Look through the entries below, please, and copy every line with the word "package".

## Stored data entries:
⁂

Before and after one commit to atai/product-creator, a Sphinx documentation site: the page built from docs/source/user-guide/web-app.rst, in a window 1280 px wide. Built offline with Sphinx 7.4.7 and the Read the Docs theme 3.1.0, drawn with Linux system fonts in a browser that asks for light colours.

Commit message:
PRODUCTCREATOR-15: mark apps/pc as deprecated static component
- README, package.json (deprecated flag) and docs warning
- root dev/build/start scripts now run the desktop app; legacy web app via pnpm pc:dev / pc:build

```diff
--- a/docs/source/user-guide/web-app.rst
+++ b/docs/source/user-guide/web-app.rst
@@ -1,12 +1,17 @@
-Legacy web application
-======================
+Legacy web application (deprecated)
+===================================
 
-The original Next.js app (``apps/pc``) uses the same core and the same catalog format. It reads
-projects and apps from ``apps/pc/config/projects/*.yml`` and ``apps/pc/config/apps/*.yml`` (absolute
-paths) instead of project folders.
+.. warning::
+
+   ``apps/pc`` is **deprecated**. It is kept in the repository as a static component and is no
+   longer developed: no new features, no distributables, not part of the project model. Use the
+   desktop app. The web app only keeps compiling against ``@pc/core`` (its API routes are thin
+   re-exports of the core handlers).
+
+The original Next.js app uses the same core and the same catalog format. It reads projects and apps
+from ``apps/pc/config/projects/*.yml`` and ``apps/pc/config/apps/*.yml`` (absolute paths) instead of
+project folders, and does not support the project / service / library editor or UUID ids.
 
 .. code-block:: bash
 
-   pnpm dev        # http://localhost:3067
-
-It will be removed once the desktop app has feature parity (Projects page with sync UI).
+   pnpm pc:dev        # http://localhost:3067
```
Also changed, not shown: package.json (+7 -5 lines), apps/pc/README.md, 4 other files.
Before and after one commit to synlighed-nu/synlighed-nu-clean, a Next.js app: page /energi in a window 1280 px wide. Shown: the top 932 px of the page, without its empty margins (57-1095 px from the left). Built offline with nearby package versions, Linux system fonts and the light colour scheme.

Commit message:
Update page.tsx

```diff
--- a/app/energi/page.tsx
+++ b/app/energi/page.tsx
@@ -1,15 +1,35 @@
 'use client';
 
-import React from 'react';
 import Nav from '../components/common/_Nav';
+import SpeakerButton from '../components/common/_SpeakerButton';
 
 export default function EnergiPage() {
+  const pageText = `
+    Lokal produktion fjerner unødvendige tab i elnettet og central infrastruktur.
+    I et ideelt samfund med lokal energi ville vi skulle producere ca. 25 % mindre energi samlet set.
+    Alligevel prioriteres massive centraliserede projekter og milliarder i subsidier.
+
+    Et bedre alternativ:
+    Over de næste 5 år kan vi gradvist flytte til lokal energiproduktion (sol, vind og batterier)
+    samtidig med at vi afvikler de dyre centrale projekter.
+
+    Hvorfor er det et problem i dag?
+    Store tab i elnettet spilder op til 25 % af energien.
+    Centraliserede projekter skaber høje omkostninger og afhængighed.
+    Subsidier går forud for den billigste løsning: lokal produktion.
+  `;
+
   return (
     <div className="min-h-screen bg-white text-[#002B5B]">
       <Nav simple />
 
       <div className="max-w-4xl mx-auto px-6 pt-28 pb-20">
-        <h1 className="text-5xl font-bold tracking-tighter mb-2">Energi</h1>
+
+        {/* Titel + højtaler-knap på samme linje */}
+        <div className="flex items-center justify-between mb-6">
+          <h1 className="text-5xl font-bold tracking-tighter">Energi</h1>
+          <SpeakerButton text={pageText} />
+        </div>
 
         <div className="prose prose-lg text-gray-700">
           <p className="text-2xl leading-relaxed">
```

⁂

## Solution to the problem:
- README, package.json (deprecated flag) and docs warning
Also changed, not shown: package.json (+7 -5 lines), apps/pc/README.md, 4 other files.
Before and after one commit to synlighed-nu/synlighed-nu-clean, a Next.js app: page /energi in a window 1280 px wide. Shown: the top 932 px of the page, without its empty margins (57-1095 px from the left). Built offline with nearby package versions, Linux system fonts and the light colour scheme.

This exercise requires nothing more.